People in Winnipeg’s Point Douglas neighborhood have lived under siege for a long time. Certainly, they’ve rued the day Sandra Guiboche took up residence – which multiplied into 10 residences clustered in a convenient 1.5 km radius – in their community.
It’s not a particularly affluent area of the city, so one could marvel at the ability of one person to amass so many homes. Or, like alert area residents, become suspicious.
They were at the mercy of heavy traffic and an influx of strangers prowling around at all hours, lured by drug operations that community members correctly suspected were being run out of these homes. Peace was regularly shattered by noise, disturbances and parties. Their sense of safety for themselves and their children was threatened.
For years, they complained. Fed up, residents banded together to call in help.
The calvary finally arrived.
The Winnipeg Police Drug Enforcement Unit, flanked by members of other units and the RCMP, recently busted this crack cocaine ring after a five-month investigation called Project Matriarch. It was so named in recognition of Guiboche’s perceived prestigious – although yet to be proven in court – role in the organized criminal operation.
Guiboche, 57, faces a host of charges, including drug trafficking, possessing property obtained by crime and laundering the proceeds of crime. She was the initial target on police radar. The investigation manifested into the takedown of one of the larger criminal operations in Winnipeg. It led to the arrest of 26 people facing, to date, more than 100 charges including drug trafficking, conspiracy, money laundering and proceeds of crime.

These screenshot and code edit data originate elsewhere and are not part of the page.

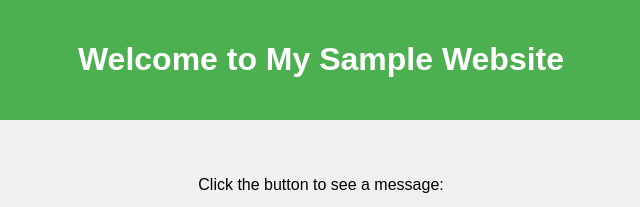
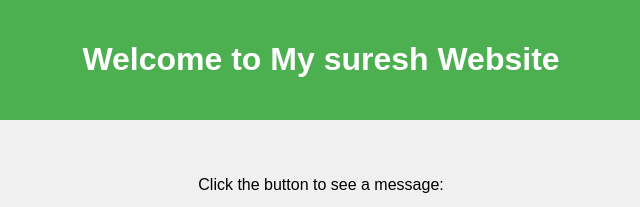
Before and after one commit to Sugal1011/Website, a plain HTML site: page index.html in a window 1280 px wide. Shown: the top 207 px of the page, 319-959 px from the left. Drawn offline with Linux system fonts and the light colour scheme.

Commit message:
second_c

```diff
--- a/index.html
+++ b/index.html
@@ -35,7 +35,7 @@
 </head>
 <body>
   <header>
-    <h1>Welcome to My Sample Website</h1>
+    <h1>Welcome to My suresh Website</h1>
   </header>
   <main>
     <p>Click the button to see a message:</p>
```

Property and evidence seized is valued at more than $2.3 million. That includes cocaine, crack cocaine, lots of cash, a loaded semi-automatic handgun, ammunition, a 2016 BMW X5, jewelry, and a skid steer. In fairness to the skid steer, it allegedly was not used to help the ring haul copious quantities of illegal, soul and life-destroying drugs.
Criminal Property Forfeiture has filed a statement of claim for multiple bank accounts and the 10 homes. The houses are owned by Guiboche and are mortgage free, confirmed Const. Rob Carver, with Winnipeg Police Service (WPS).
This ring was allegedly buying one-to-two kilograms of unprocessed cocaine a month from other ultra-high-end suppliers within Manitoba. The cocaine – likely smuggled in from Central and South America – would be processed into crack cocaine and distributed from these houses.
“This was a homegrown operation. Not only were the drugs being manufactured and sold and distributed out of Point Douglas, but the people we arrested were residents geographically within that area,” says Carver. “It is believed that Sandra Guiboche was at the top, or near the top of this particular group involved in this drug operation.”
Hence, he says, it was dubbed Project Matriarch.
“Illegal drugs such as cocaine and crack cocaine continue to pose risks to the safety and well-being of citizens,” says Carver. “Addiction, property crime and acts of violence are often the result of the drug subculture. The drug trade rules violence and is understood as a means of gaining or maintaining a share of the lucrative illicit drug market. The impact on individuals and communities can be devastating.”
Project Matriarch stopped a flow. WPS knows others are anxious to fill that void.
“Criminals abhor a vacuum,” says Carver.
Indeed, illegal drugs permeate all neighbourhoods. But residents of Point Douglas have the safer, quieter community everyone deserves to live in.
Maybe someone won’t overdose because this cache of confiscated drugs is safely tucked away. Manitoba saw a disturbing 87% increase in drug overdose deaths in 2020 as it was under varying degrees of COVID-19 lockdowns and restrictions.
However, in today’s increasingly offended society, safer neighborhoods and seizure of illegal drugs are apparently not what is of paramount importance.
On the tail end of the recent press conference about Project Matriarch, an enabling CBC reporter shared concerns expressed by Manitoba NDP MLA Nahanni Fontaine who tweeted that matriarch is “a sacred word” and its use in this operation was “harmful.”
More harmful than drug dealers, volatile and desperate addicts, loaded guns, crimes swirling around the drug trade and strangers flooding residential streets?
Crack cocaine is an ugly curse on society. Certainly, this truth doesn’t escape Fontaine. But why waste time fretting over a word approved by two female senior members of the Drug Enforcement Unit spearheading Project Matriarch?
Some matriarchs are wise, good and deserve respect. Some do bad things. It’s that simple.
To suggest any disrespect was intended with the use of matriarch is a stretch – and unfair to police who waded into these volatile cesspools to clean them up for the community.
Sleep well Point Douglas.
Linda Slobodian is the Manitoba Political Columnist for the Western Standard